**Problem description**
Your task is to copy each line of the material below that includes "named".

**Data records**
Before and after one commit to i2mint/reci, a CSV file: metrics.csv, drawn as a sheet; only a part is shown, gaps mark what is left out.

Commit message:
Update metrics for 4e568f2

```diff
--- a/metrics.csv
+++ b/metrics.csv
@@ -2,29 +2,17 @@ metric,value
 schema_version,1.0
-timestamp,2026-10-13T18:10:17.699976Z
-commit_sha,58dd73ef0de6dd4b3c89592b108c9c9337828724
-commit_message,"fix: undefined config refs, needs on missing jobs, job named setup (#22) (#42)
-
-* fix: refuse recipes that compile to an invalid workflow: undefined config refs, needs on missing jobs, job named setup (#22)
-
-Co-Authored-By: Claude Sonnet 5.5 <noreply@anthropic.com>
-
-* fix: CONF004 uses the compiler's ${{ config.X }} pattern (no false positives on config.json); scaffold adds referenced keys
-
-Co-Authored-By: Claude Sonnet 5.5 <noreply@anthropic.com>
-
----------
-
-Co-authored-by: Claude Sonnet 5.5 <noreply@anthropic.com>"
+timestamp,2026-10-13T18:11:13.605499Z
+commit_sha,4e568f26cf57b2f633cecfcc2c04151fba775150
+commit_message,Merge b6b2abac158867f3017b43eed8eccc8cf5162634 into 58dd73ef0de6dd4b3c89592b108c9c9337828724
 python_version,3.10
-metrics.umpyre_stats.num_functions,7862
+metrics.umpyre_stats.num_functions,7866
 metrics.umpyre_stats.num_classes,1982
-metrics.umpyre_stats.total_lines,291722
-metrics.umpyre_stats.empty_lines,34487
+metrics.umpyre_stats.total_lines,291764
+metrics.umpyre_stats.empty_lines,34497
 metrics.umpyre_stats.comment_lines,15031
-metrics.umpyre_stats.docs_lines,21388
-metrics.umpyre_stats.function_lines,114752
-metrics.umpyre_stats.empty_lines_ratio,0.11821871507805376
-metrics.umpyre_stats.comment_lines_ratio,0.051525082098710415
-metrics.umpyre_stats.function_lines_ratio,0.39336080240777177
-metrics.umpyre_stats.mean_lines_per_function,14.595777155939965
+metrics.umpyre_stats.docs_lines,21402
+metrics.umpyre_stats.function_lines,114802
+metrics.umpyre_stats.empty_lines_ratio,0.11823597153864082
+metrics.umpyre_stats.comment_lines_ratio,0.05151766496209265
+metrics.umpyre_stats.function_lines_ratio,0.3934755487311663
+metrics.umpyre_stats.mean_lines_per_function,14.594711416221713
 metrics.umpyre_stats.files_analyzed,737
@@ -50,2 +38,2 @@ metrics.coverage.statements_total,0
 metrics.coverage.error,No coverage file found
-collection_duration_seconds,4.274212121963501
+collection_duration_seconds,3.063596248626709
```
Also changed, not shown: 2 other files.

**Answer to the exercise**
-commit_message,"fix: undefined config refs, needs on missing jobs, job named setup (#22) (#42)
-* fix: refuse recipes that compile to an invalid workflow: undefined config refs, needs on missing jobs, job named setup (#22)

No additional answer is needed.